It has two main subtypes, the M-type, the most powerful, (M-BWO) and the O-type (O-BWO). The O-type delivers typically power in the range of 1 mW at 1000 GHz to 50 mW at 200 GHz. Carcinotrons are used as powerful and stable microwave sources. Due to the good quality wavefront they produce, they find use as illuminators in terahertz imaging.
The backward wave oscillators were demonstrated in 1951, M-type by Bernard Epsztein, (French patent 1,035,379; British patent 699,893; US patent 2,880,355) and O-type by Rudolf Kompfner. The M-type BWO is a voltage-controlled non-resonant extrapolation of magnetron interaction, both types are tunable over a wide range of frequencies by varying the accelerating voltage. They can be swept through the band fast enough to be appearing to radiate over all the band at once, which makes them suitable for effective radar jamming, quickly tuning into the radar frequency. Carcinotrons allowed airborne radar jammers to be highly effective. However, frequency-agile radars can hop frequencies fast enough to force the jammer to use barrage jamming, diluting its output power over a wide band and significantly impairing its efficiency.
Additional recommended knowledge
The Slow-wave structure
The needed slow-wave structures must support a Radio Frequency (RF) electric field with a longitudinal component; the structures are periodic in the direction of the beam and behave like microwave filters with passbands and stopbands. Due to the periodicity of the geometry, the fields are identical from cell to cell except for a constant phase shift Φ. This phase shift, a purely real number in a passband of a lossless structure, varies with frequency. According to Floquet's theorem (see Floquet theory), the RF electric field E(z,t) can be described at an angular frequency ω, by a sum of an infinity of "spatial or space harmonics" En
where the wave number or propagation constant kn of each harmonic is expressed as:
z being the direction of propagation, p the pitch of the circuit and n an integer.
Two examples of slow-wave circuit characteristics are shown, in the ω-k or Brillouin diagram:
A periodic structure can support both forward and backward space harmonics, which are not modes of the field, and cannot exist independently, even if a beam can be coupled to only one of them.
As the magnitude of the space harmonics decreases rapidly when the value of n is large, the interaction can be significant only with the fundamental or the first space harmonic.

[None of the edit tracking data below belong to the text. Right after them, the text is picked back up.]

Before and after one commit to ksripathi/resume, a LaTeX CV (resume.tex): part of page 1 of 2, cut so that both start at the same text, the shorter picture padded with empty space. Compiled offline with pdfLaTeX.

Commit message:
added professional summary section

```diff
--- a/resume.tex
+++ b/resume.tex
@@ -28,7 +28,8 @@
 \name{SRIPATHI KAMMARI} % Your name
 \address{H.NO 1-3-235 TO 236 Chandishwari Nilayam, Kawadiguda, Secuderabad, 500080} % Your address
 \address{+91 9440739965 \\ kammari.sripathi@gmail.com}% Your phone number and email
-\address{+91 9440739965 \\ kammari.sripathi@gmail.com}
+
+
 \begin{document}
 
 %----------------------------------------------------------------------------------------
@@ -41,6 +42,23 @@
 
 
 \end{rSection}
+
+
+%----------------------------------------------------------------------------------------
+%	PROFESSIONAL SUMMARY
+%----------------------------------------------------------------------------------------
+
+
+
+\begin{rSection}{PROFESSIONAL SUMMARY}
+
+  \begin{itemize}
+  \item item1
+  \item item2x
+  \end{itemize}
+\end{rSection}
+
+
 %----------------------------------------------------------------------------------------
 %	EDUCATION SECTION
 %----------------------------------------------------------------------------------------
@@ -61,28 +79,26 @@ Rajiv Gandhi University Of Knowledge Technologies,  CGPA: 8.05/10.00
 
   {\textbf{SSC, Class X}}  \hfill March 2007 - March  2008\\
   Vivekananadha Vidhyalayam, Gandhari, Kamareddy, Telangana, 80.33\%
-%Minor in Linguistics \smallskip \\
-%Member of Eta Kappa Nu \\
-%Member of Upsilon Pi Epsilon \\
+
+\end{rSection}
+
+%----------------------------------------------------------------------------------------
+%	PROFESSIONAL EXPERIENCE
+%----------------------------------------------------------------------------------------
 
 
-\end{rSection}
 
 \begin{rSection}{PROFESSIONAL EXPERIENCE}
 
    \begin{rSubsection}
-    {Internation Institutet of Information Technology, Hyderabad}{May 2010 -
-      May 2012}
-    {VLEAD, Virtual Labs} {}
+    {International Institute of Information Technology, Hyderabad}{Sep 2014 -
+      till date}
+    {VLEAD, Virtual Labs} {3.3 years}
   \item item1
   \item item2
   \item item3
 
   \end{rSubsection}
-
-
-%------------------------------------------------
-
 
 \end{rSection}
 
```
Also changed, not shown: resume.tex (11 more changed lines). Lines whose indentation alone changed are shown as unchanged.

The M-type carcinotron, or M-type backward wave oscillator, uses crossed static electric field E and magnetic field B, similar to the magnetron, for focussing an electron sheet beam drifting perpendicularly to E and B, along a slow-wave circuit, with a velocity E/B. Strong interaction occurs when the phase velocity of one space harmonic of the wave is equal to the electron velocity. Both Ez and Ey components of the RF field are involved in the interaction (Ey parallel to the static E field). Electrons which are in a decelerating Ez electric field of the slow-wave, loose the potential energy they have in the static electric field E and reach the circuit. The sole electrode is more negative than the cathode, in order to avoid collecting those electrons having gained energy while interacting with the slow-wave space harmonic.
The O-type carcinotron, or O-type backward wave oscillator, uses an electron beam longitudinally focused by a magnetic field, and a slow-wave circuit interacting with the beam. A collector collects the beam at the end of the tube.
FR-1,035,379 - Bernard Epsztein (filed 1951)
GB-699,893 - Bernard Epsztein (1952 - filed 1951)
US-2,880,355 - Bernard Epsztein (1959 - filed 1952)
|This article is licensed under the GNU Free Documentation License. It uses material from the Wikipedia article "Backward_wave_oscillator". A list of authors is available in Wikipedia.|